> **Data to examine**:

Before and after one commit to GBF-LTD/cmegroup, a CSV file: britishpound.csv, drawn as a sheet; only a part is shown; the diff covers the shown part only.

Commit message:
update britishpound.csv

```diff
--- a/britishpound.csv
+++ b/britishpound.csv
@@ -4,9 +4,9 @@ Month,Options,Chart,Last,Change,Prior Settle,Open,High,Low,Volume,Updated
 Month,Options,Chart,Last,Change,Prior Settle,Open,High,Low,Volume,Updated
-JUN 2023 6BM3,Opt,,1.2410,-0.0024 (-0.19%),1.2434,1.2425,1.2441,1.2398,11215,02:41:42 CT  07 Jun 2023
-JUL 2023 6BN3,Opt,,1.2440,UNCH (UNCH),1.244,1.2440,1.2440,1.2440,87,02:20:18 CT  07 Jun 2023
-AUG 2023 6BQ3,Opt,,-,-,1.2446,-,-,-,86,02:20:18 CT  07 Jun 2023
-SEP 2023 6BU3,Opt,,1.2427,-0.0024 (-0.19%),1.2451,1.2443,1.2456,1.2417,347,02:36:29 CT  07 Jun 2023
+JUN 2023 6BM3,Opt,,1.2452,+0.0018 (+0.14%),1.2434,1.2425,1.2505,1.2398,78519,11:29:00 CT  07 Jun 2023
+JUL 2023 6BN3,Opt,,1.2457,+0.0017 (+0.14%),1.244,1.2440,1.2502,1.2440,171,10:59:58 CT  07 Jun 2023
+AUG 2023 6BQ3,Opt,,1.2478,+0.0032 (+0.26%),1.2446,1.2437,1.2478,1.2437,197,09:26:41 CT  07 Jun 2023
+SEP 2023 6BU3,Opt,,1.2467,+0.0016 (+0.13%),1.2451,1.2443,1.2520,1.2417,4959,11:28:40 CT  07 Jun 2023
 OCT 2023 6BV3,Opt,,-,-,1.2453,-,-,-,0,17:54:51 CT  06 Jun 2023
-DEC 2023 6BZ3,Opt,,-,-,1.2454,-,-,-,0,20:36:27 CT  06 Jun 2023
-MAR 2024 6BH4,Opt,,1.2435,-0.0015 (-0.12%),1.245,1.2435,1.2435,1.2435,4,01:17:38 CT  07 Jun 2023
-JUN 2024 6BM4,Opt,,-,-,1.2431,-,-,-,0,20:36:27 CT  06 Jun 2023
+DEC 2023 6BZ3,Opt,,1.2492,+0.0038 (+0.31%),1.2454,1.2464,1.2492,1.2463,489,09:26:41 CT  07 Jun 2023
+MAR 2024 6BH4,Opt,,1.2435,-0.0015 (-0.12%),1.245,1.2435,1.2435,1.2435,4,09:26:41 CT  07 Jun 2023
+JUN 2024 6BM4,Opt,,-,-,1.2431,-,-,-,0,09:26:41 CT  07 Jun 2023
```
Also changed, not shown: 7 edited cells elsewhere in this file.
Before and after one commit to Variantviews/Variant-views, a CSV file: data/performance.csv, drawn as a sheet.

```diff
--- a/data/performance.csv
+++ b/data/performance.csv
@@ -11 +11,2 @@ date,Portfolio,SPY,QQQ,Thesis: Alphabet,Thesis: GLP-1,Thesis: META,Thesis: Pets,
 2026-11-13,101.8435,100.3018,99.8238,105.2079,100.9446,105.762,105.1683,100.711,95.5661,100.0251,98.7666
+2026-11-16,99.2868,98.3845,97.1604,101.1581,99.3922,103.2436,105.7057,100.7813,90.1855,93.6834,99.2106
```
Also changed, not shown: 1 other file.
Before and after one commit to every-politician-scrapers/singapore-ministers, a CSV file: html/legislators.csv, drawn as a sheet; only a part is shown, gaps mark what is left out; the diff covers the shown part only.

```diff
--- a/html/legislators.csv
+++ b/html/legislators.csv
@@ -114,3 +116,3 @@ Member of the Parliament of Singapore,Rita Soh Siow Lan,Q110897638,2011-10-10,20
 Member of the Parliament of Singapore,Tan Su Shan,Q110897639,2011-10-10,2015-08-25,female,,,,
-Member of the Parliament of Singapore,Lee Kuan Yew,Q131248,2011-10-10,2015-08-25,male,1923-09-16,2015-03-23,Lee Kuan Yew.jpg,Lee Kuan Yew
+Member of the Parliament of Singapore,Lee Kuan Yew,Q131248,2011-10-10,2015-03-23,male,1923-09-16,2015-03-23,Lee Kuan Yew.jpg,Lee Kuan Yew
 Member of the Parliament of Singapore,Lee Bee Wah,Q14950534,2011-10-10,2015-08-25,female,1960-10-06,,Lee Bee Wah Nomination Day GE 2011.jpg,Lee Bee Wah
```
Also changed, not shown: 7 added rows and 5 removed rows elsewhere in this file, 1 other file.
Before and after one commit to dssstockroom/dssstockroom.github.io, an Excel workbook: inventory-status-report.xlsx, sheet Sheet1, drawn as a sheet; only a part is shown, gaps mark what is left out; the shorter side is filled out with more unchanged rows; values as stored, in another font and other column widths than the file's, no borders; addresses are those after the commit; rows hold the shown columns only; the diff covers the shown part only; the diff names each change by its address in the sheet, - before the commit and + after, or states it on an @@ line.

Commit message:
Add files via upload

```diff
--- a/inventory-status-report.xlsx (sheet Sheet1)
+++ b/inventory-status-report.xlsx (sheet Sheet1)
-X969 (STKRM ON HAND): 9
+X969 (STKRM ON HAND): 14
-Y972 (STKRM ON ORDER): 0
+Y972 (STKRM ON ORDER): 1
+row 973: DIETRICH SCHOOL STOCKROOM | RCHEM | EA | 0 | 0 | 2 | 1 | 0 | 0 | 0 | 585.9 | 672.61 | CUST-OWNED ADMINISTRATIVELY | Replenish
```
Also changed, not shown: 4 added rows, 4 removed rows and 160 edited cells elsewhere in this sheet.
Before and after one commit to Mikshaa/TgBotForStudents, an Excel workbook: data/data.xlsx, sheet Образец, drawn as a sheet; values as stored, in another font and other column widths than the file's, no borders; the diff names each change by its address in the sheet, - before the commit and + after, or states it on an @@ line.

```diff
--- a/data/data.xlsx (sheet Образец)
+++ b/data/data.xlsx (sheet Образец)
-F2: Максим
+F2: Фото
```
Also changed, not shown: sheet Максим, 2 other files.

> **Aim of the task**: Go through the records and copy each line with "Also" in it.

> **Worked solution**:
Also changed, not shown: 7 edited cells elsewhere in this file.
Also changed, not shown: 1 other file.
Also changed, not shown: 7 added rows and 5 removed rows elsewhere in this file, 1 other file.
Also changed, not shown: 4 added rows, 4 removed rows and 160 edited cells elsewhere in this sheet.
Also changed, not shown: sheet Максим, 2 other files.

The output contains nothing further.